The Second Battle of El Alamein is generally regarded as one of the most significant in the North African campaign, crippling the Axis powers and leading to an Allied victory. Churchill placed the British general Bernard Montgomery, know for his cleverness, adaptability, and popularity with the troops, in command of the Allied forces. Leading the Axis powers was Field Marshal Erwin Rommel, known as the "Desert Fox" for his mastery of strategy.
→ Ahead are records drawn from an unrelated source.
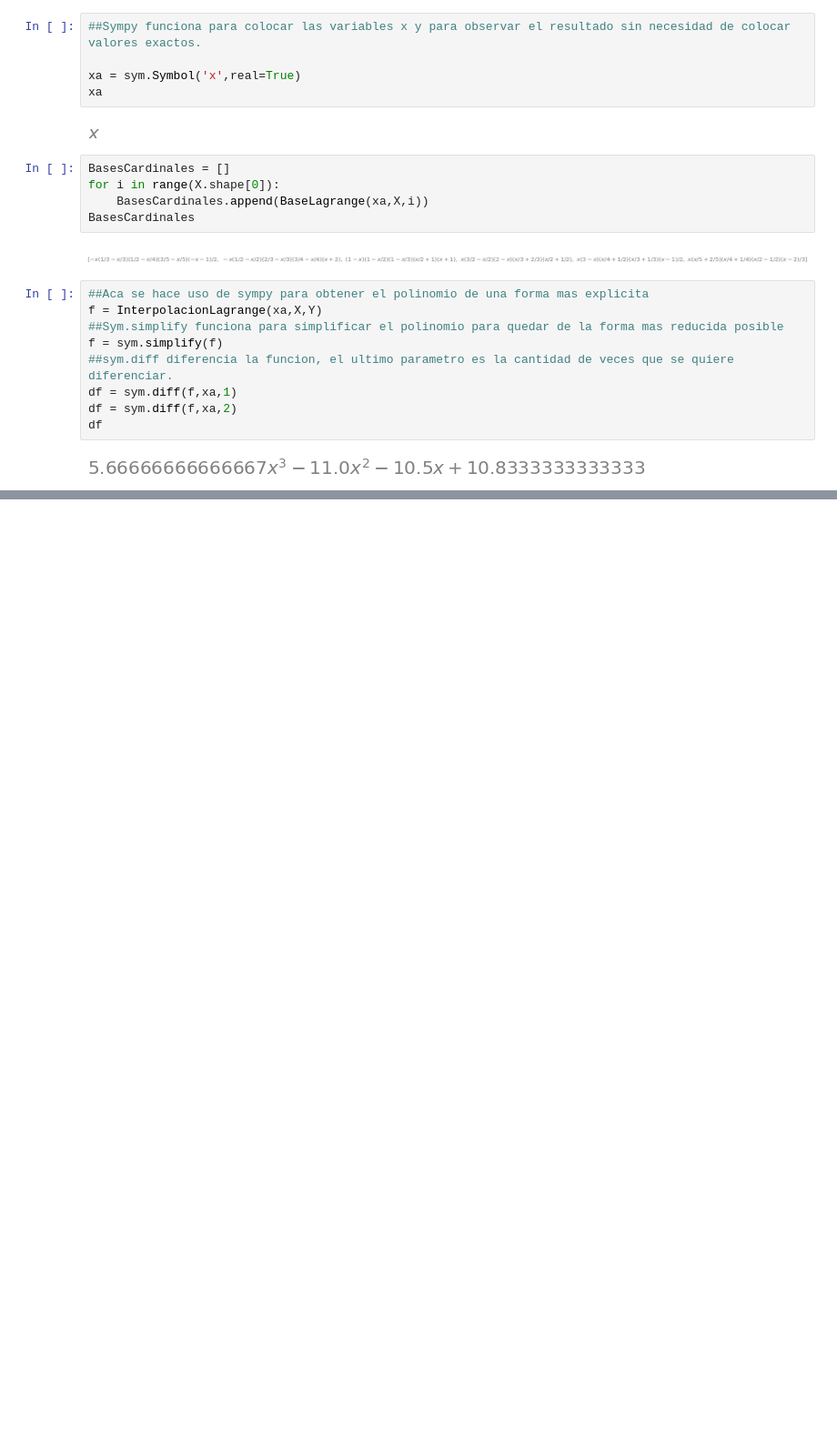
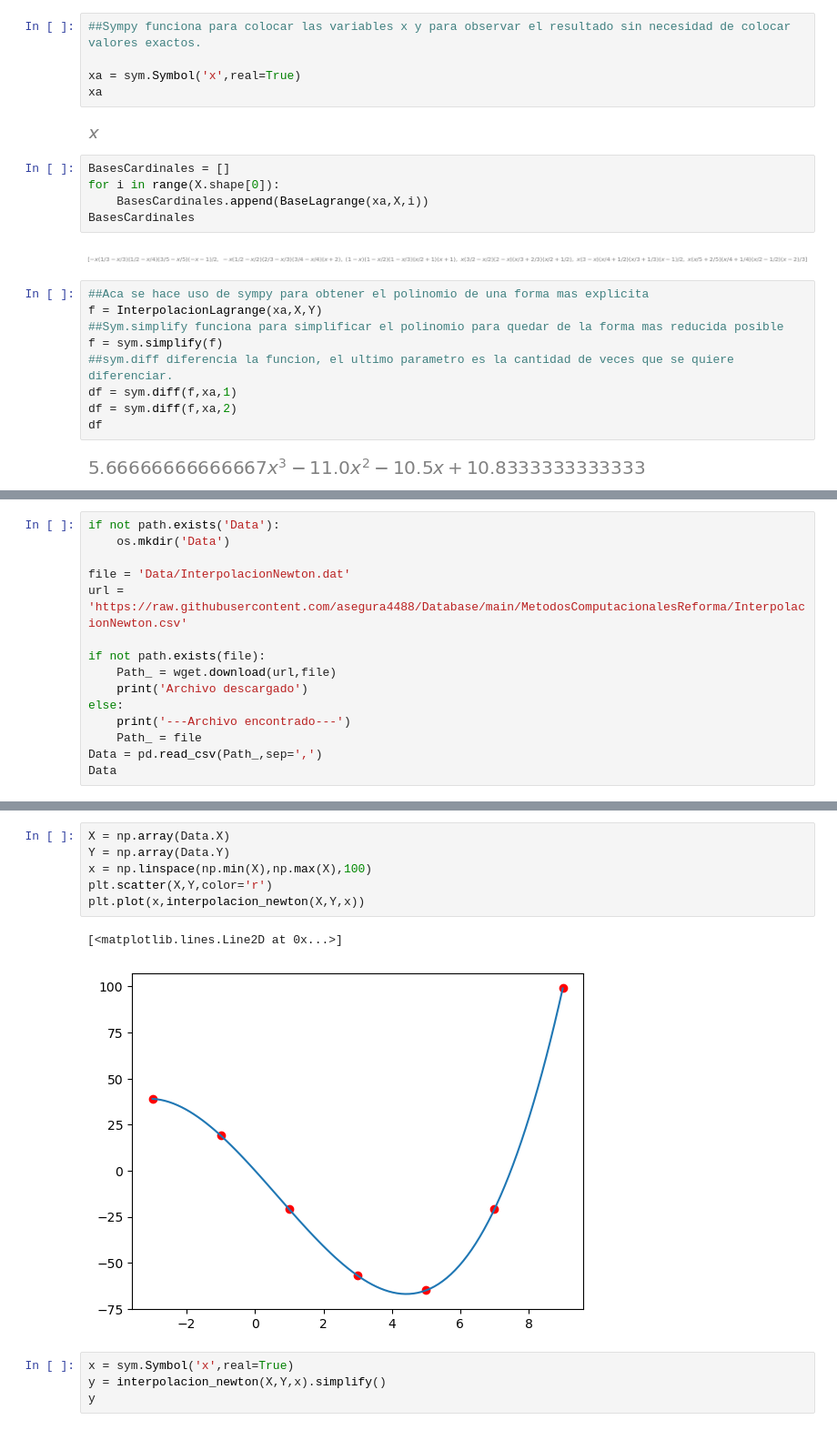
Before and after one commit to DANI2579/MetodosI_MateoRubio_DanielaLancheros, a Jupyter notebook: Repaso Parcial 1/Repaso_semana4.ipynb, the cells around one changed output, grey strips where cells are left out. Shown at 91% size. Drawn from its saved outputs; the diff is of its cells as text; blank space fills up the shorter version.

```diff
--- a/Repaso Parcial 1/Repaso_semana4.ipynb
+++ b/Repaso Parcial 1/Repaso_semana4.ipynb
@@ -94,0 +146,15 @@ df
+# %%
+if not path.exists('Data'):
+    os.mkdir('Data')
+
+file = 'Data/InterpolacionNewton.dat'
+url = 'https://raw.githubusercontent.com/asegura4488/Database/main/MetodosComputacionalesReforma/InterpolacionNewton.csv'
+
+if not path.exists(file):
+    Path_ = wget.download(url,file)
+    print('Archivo descargado')
+else:
+    print('---Archivo encontrado---')
+    Path_ = file
+Data = pd.read_csv(Path_,sep=',')
+Data
@@ -94,0 +171,13 @@ df
+# %%
+X = np.array(Data.X)
+Y = np.array(Data.Y)
+x = np.linspace(np.min(X),np.max(X),100)
+plt.scatter(X,Y,color='r')
+plt.plot(x,interpolacion_newton(X,Y,x))
+# %% [output]
+[<matplotlib.lines.Line2D at 0x...>]
+[figure, added]
+# %%
+x = sym.Symbol('x',real=True)
+y = interpolacion_newton(X,Y,x).simplify()
+y
```
Also changed, not shown: parts of 5 cells of this notebook, 1 other file.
El Alamein was located 150 miles west of Cairo, with the topography of the region limiting tactical options. The battle front was a forty-mile-long line reaching the Mediterranean Sea to the north and the Qattara Depression to the south. Although Rommel's position was highly fortified, with a 5-mile deep mine field, the Allied attacks on his supply lines meant that he was not equipped for a long engagement. Montgomery's forces also outnumbered Rommel's. At the start of the battle, the Allied forces had roughly 200,000 men and 1,000 tanks, including 300 of the new and powerful Sherman tanks. In contrast, the Germans started with 110,000 men and 500 tanks. Not only was the battle a major victory, but it kept the Suez Canal a safe supply line for Allied forces and pushed the Axis powers out of North Africa. It is widely considered a turning point in the war, shifting momentum from the Axis to the Allied powers in the west.